## What this task involves
Search the records for the string "widget", then copy each line where it appears.

Records to use Start Marker

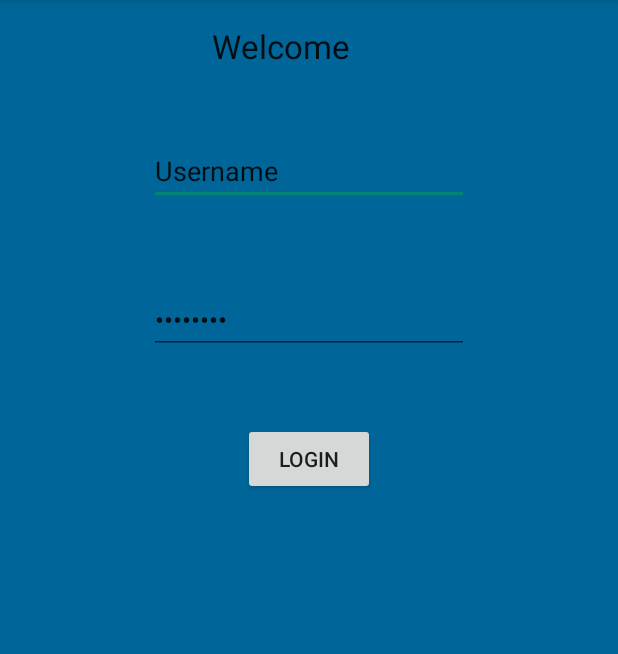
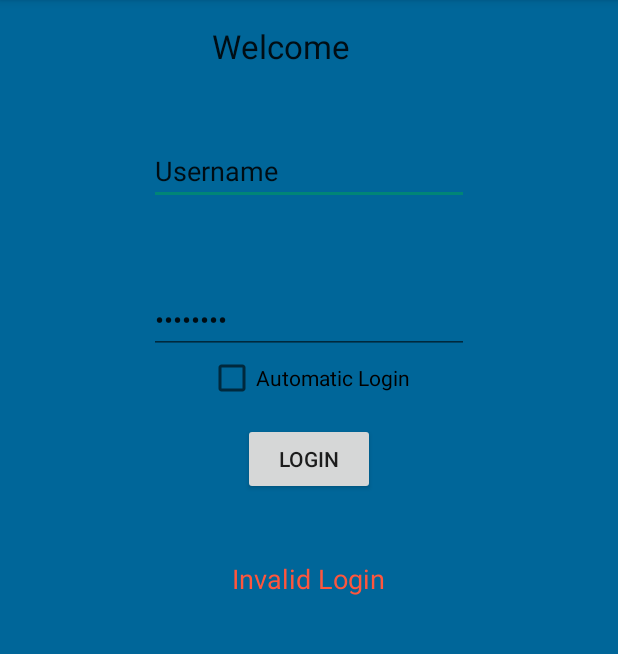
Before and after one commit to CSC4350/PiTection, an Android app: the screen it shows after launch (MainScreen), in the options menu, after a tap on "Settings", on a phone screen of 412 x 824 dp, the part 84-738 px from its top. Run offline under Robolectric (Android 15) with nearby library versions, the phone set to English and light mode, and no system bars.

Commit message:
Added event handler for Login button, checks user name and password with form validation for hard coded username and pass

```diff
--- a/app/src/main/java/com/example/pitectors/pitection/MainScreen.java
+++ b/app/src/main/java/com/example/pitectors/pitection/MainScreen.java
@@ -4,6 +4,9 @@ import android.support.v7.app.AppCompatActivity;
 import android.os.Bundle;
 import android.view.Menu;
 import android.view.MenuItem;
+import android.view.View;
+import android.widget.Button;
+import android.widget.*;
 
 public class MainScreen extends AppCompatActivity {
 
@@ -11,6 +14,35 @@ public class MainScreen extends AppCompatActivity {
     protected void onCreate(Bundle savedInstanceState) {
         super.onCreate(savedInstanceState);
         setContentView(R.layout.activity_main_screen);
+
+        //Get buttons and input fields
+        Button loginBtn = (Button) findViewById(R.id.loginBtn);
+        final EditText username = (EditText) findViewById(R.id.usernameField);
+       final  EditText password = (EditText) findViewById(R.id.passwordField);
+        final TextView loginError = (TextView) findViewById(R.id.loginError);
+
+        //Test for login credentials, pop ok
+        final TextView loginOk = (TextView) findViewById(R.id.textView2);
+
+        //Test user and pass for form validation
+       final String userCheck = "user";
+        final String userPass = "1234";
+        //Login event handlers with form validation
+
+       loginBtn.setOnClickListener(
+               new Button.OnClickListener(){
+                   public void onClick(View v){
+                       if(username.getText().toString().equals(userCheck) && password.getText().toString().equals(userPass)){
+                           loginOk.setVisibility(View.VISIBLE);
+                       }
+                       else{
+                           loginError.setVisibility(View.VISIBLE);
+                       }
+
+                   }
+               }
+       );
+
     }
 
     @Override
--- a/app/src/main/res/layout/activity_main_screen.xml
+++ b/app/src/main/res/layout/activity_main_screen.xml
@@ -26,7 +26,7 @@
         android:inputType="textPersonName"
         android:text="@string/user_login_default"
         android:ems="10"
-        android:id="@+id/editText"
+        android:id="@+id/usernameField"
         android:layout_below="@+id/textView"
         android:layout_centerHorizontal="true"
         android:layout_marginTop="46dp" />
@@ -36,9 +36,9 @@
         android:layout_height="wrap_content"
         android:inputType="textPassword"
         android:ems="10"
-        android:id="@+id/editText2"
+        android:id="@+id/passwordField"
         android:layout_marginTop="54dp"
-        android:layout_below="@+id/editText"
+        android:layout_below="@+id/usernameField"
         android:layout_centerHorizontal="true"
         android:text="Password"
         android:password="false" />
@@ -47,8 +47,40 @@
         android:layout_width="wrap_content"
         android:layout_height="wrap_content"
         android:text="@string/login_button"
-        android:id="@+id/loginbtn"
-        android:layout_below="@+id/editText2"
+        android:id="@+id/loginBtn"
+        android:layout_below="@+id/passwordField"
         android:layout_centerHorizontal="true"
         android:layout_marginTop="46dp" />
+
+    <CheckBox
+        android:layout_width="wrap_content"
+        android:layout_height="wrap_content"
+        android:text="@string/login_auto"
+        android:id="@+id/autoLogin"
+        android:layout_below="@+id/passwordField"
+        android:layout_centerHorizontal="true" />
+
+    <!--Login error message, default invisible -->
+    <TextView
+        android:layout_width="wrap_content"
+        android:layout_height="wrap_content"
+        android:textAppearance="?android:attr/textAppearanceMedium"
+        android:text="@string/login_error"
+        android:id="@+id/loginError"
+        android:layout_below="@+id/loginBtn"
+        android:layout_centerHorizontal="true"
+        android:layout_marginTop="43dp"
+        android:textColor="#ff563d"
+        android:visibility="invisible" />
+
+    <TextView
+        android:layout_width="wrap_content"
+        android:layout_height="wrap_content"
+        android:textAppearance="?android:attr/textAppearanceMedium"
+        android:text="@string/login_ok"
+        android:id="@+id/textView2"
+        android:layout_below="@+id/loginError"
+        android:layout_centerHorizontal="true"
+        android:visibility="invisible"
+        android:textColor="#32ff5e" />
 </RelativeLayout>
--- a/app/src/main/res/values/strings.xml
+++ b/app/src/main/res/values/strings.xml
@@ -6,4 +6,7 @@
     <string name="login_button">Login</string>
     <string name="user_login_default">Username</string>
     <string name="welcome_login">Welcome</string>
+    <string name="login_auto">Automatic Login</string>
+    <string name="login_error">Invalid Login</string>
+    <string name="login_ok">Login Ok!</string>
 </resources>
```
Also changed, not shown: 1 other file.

Records to use End Marker
Records to use Start Marker

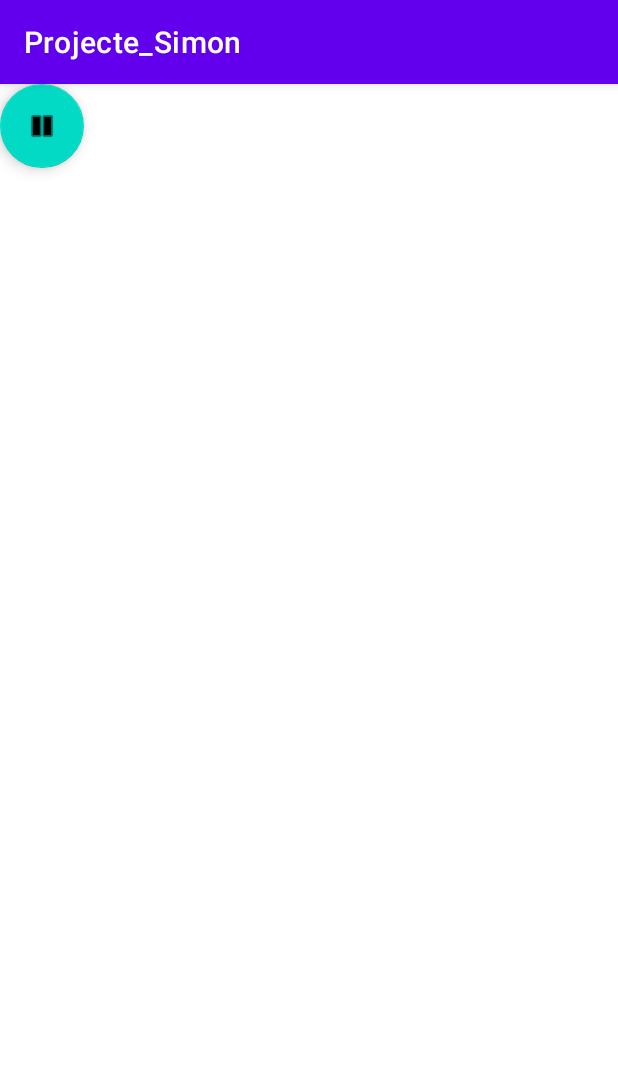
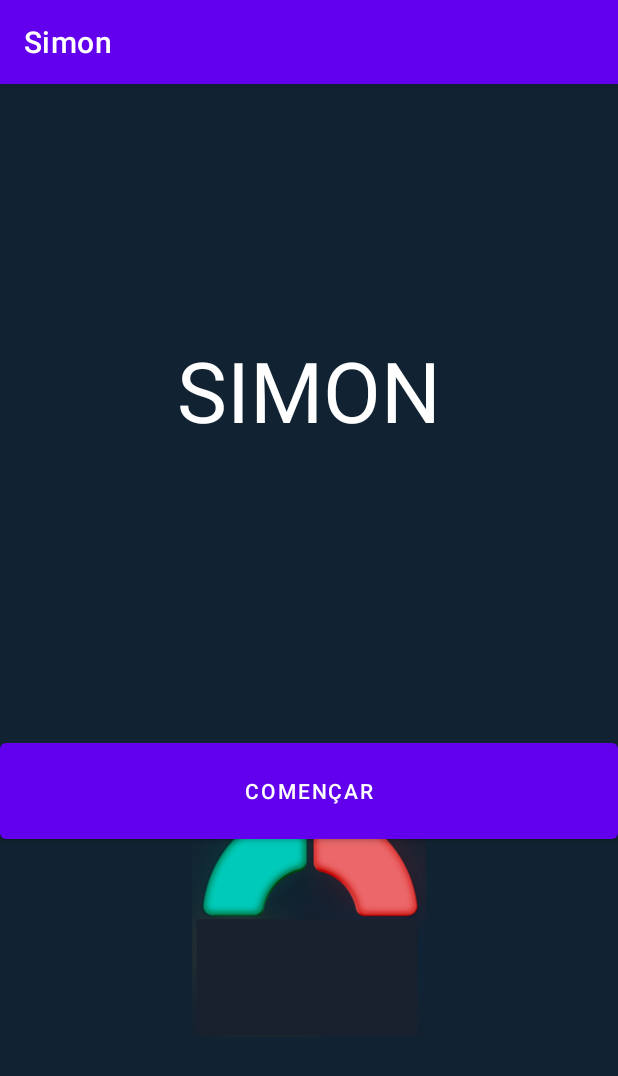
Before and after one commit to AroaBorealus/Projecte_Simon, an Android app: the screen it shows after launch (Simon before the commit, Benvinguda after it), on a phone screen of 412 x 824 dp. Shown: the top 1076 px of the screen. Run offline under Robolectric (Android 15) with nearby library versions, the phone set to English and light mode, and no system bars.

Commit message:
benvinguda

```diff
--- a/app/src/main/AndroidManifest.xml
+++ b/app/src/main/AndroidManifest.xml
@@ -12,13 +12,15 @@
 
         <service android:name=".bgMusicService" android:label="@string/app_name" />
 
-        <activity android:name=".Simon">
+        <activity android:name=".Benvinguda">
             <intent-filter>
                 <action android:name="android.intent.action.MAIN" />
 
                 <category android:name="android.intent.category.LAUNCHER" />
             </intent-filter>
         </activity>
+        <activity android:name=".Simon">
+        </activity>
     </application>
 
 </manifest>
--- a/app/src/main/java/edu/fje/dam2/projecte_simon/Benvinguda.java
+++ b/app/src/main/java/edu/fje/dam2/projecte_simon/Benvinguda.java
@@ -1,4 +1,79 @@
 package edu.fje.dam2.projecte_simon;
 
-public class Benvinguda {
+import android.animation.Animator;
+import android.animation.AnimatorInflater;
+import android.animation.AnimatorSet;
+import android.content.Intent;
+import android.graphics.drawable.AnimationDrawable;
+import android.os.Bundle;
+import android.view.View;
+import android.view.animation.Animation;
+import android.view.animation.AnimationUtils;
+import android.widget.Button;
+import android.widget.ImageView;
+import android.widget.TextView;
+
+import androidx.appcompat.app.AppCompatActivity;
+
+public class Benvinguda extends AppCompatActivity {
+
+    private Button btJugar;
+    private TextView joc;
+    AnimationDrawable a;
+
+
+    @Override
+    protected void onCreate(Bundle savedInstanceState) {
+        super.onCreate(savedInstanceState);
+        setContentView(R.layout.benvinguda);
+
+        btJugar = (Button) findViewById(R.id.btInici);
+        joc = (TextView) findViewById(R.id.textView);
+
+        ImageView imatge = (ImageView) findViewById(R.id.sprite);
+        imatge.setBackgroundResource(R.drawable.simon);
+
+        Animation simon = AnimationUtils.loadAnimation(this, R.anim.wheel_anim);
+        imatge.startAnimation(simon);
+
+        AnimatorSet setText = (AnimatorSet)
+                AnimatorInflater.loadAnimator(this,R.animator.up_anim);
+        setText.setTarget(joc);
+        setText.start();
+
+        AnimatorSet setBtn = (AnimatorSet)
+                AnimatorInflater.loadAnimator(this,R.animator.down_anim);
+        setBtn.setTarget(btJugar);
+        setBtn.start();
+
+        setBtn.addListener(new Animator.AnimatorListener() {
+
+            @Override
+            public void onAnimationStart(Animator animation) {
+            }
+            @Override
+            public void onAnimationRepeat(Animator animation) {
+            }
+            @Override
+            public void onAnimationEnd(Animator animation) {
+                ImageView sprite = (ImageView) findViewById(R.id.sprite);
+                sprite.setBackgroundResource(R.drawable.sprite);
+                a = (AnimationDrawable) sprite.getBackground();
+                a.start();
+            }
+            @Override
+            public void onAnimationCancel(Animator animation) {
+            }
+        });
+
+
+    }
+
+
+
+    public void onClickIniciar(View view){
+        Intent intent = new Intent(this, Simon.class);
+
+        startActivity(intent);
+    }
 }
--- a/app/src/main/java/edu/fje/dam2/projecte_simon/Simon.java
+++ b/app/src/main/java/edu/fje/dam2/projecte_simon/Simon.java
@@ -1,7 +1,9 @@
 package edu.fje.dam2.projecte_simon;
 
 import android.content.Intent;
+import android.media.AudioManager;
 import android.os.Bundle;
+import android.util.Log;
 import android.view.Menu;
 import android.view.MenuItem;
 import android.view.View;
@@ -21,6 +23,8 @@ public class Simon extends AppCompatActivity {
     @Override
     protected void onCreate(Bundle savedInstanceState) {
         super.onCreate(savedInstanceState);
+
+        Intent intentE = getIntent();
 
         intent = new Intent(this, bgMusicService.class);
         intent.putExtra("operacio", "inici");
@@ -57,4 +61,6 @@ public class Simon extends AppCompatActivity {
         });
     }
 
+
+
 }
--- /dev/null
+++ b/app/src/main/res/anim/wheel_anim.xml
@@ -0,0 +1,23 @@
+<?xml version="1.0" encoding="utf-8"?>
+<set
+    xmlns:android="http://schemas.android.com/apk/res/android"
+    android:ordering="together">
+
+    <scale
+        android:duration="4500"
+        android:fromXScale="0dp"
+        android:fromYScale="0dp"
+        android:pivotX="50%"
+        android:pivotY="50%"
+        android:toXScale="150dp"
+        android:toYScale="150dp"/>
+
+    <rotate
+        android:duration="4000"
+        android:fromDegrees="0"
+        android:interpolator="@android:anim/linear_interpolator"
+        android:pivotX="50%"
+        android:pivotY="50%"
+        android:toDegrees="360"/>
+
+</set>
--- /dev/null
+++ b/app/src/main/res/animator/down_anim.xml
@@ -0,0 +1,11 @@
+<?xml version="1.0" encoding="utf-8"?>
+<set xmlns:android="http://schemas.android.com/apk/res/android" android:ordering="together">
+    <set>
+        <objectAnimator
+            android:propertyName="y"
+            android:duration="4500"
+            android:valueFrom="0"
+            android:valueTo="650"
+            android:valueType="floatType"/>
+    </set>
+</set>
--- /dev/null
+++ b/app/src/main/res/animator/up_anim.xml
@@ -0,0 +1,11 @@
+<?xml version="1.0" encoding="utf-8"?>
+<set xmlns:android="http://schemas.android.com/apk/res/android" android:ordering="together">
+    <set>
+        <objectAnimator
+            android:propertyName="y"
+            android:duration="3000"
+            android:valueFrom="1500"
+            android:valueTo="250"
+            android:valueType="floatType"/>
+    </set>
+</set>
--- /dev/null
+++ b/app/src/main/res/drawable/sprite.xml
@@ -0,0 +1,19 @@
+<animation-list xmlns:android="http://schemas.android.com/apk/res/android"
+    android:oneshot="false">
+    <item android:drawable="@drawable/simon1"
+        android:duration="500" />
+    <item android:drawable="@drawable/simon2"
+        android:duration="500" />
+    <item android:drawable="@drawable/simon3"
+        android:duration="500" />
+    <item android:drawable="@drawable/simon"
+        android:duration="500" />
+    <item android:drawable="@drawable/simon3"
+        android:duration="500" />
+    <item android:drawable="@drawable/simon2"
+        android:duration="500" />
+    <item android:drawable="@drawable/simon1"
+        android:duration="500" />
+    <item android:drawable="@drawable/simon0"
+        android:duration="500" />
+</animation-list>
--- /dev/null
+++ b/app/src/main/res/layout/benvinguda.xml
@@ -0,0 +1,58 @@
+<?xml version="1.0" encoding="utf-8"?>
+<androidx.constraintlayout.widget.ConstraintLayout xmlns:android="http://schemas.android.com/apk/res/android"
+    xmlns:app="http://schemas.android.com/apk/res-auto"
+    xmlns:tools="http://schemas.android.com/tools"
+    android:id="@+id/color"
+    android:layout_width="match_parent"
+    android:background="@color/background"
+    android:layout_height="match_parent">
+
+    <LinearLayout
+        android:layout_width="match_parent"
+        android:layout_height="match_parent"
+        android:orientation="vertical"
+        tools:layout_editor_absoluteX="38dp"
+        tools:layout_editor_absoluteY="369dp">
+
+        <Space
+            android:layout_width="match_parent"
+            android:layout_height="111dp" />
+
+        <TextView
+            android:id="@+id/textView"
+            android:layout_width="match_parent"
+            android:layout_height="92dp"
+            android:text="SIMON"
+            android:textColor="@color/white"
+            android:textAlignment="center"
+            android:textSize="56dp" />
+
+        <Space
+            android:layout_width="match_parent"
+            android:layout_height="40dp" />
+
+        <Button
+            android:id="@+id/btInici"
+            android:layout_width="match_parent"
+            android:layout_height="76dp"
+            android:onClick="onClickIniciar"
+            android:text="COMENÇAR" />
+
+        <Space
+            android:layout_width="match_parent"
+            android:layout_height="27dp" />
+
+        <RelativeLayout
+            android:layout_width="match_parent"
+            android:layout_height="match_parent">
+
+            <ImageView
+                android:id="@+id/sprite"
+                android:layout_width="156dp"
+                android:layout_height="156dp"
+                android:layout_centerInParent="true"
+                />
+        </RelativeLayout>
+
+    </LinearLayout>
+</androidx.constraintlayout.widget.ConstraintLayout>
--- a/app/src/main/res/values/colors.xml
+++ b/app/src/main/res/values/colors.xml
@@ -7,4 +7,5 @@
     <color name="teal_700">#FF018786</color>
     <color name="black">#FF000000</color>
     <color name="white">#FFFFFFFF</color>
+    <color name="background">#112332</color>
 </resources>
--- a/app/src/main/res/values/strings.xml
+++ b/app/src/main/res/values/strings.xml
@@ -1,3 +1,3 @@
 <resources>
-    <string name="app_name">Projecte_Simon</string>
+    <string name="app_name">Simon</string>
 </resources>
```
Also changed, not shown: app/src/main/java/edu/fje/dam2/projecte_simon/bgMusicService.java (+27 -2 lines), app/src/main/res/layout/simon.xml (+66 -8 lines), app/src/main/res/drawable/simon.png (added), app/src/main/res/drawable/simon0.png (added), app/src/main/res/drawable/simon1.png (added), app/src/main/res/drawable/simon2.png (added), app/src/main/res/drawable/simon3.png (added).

Records to use End Marker

## Result
+import android.widget.Button;
+import android.widget.*;
+import android.widget.Button;
+import android.widget.ImageView;
+import android.widget.TextView;
+<androidx.constraintlayout.widget.ConstraintLayout xmlns:android="http://schemas.android.com/apk/res/android"
+</androidx.constraintlayout.widget.ConstraintLayout>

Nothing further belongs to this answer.